I think the one thing that I always find separates a good assistant from a bad one is that a good assistant will ask you stuff. They’re constantly asking questions because they are learning and they’re wanting to suck in all this knowledge. A bad assistant will charge ahead and not ask questions, then get it wrong and have to keep re-doing it and that not only wastes their time, but yours as well because you have to spend time fixing their mess. Figuring out your own way is also incredibly valuable because you’ll find out what works for you – there’s ten different ways to sync dailies and you will figure out the best way for you and the quickest and most efficient way for you.

And you don’t stop learning – there’s still stuff on a day to day basis I can’t quite remember how to do, usually on After Effects, so I just look on YouTube for a tutorial. I’m not saying that I based my entire career on YouTube tutorials… I was figuring out a problem with an end roller, I noticed it was stepping because, and this is super-nerdy, it was going by full pixels rather than sub pixels so I had to go find this little bit of code that would then make it scroll up by sub pixels so things like that I’m never going to remember so a quick Google or YouTube and there is the answer.

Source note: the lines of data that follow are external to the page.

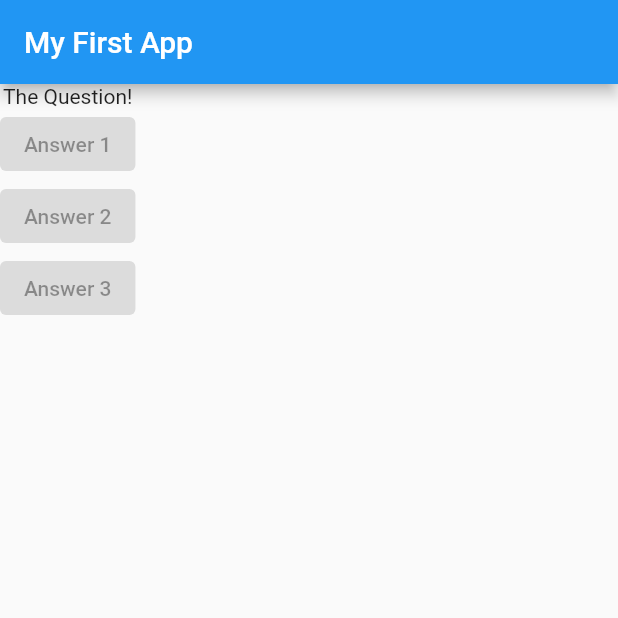
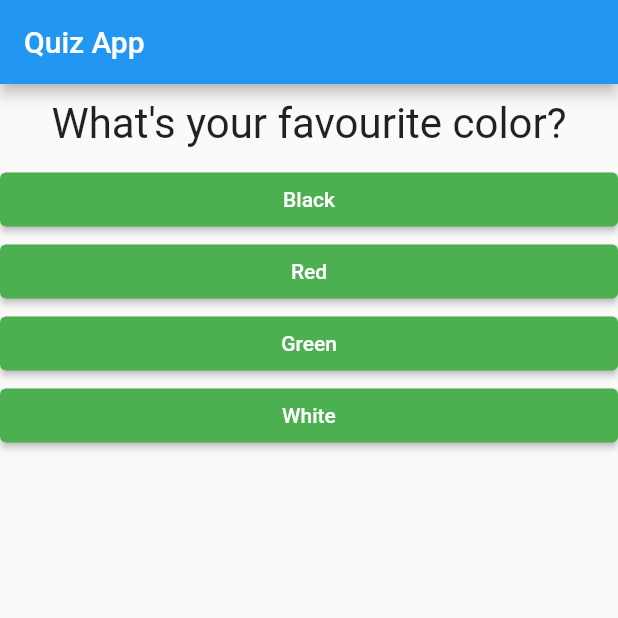
Before and after one commit to henzljw/quiz-app, a Flutter app: the screen it shows after launch, on a phone screen of 412 x 824 dp, the top half of it. Run offline on Flutter 3.47's test engine with Material 2 defaults, Android fonts, the phone set to English and light mode, and no system bars.

```diff
--- /dev/null
+++ b/lib/answer.dart
@@ -0,0 +1,22 @@
+import 'package:flutter/material.dart';
+
+class Answer extends StatelessWidget {
+  final VoidCallback selectHandler;
+  final String answerText;
+
+  Answer(this.selectHandler, this.answerText);
+
+  @override
+  Widget build(BuildContext context) {
+    return Container(
+      width: double.infinity,
+      child: ElevatedButton(
+        style: ElevatedButton.styleFrom(
+          primary: Colors.green,
+        ),
+        child: Text(answerText),
+        onPressed: selectHandler,
+      ),
+    );
+  }
+}
--- a/lib/main.dart
+++ b/lib/main.dart
@@ -1,36 +1,65 @@
 import 'package:flutter/material.dart';
+
+import './question.dart';
+import './answer.dart';
 
 void main() {
   runApp(MyQuiz());
 }
 
-class MyQuiz extends StatelessWidget {
+class MyQuiz extends StatefulWidget {
+  @override
+  State<StatefulWidget> createState() {
+    // TODO: implement createState
+    return _MyQuizState();
+  }
+}
+
+class _MyQuizState extends State<MyQuiz> {
+  var _questionIndex = 0;
+
+  void _answerQuestion() {
+    setState(() {
+      _questionIndex += 1;
+    });
+    print(_questionIndex);
+  }
+
   @override
   Widget build(BuildContext context) {
     var questions = [
-      'What\'s your favourite color?',
-      'what\'s your favourite animal?',
+      {
+        'questionText': 'What\'s your favourite color?',
+        'answers': ['Black', 'Red', 'Green', 'White'],
+      },
+      {
+        'questionText': 'What\'s your favourite animal?',
+        'answers': ['Rabbit', 'Snake', 'Elephant', 'Lion'],
+      },
+      {
+        'questionText': 'Who\'s your favourite instructor?',
+        'answers': ['Max', 'Max', 'Max', 'Max'],
+      },
+      {
+        'questionText': 'Where did you come from?',
+        'answers': ['Malaysia', 'Singapore', 'Indonesia', 'Vietnam'],
+      },
     ];
+
     return MaterialApp(
       home: Scaffold(
         appBar: AppBar(
-          title: Text('My First App'),
+          title: Text('Quiz App'),
         ),
         body: Column(
           children: [
-            Text('The Question!'),
-            ElevatedButton(
-              child: Text('Answer 1'),
-              onPressed: null,
+            Question(
+              questions[_questionIndex]['questionText'] as String,
             ),
-            ElevatedButton(
-              child: Text('Answer 2'),
-              onPressed: null,
-            ),
-            ElevatedButton(
-              child: Text('Answer 3'),
-              onPressed: null,
-            ),
+            ...(questions[_questionIndex]['answers'] as List<String>)
+                .map((answer) {
+              return Answer(_answerQuestion, answer);
+            }).toList(),
           ],
         ),
       ),
--- /dev/null
+++ b/lib/question.dart
@@ -0,0 +1,21 @@
+import 'package:flutter/material.dart';
+
+class Question extends StatelessWidget {
+  final String questionText;
+  Question(this.questionText);
+
+  @override
+  Widget build(BuildContext context) {
+    return Container(
+      width: double.infinity,
+      margin: EdgeInsets.all(10),
+      child: Text(
+        questionText,
+        style: TextStyle(
+          fontSize: 28,
+        ),
+        textAlign: TextAlign.center,
+      ),
+    );
+  }
+}
```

I think that’s good to hear for our readers here at master the workflow. The idea of asking questions can sometimes feel very daunting you don’t want to disturb anyone so it’s good to hear that that it’s welcomed.

Definitely 100%. And I think there’s also a bit of a stigma like in terms of credit as well. There’s a weird thing when ‘trainee’ is in your title people expect you to ask questions but then when people go to the next level and become perhaps a second assistant editor then I think there becomes this weird sticking point where you feel ‘I can’t ask questions I have to know what I’m doing’ and it’s totally not the case. Even as a first I still ask questions about how to do certain things – you’re not expected to know everything at the same time, no one’s got that much brain capacity so you’re always going to ask questions about stuff. So, don’t ever stop asking questions!

And on that note, that’s where our interview will draw to a close. Thank you so much Ben!

Before we go however, totally unprovoked by me, Ben gives us his honest opinion of the Master the Workflow product, a naturally occurring plug that we’d be fools to turn down.

It’s incredible what Richard and Larry have built with Master The Workflow, it’s not only intuitive and packed full of information and tips, but they also give you the tools that you need. It’s really impressive the amount of time that they’ve put in off their own back to really cover every aspect of the job.
I’ve spent hours developing Filemaker databases that work for both Editorial and VFX and I’ve got one kind of set template that I will move from job to job and it just kind of works for me as I know how it works under the hood in terms of scripting and setup, it doesn’t necessarily work for the next person. One of the fundamentally hard things to do is make a codebook / database completely plug and play for all, and it seems that Richard and Larry’s one that comes with Master The Workflow works incredibly well out of the box and absolutely anyone could pick it up, following instructions and run with it.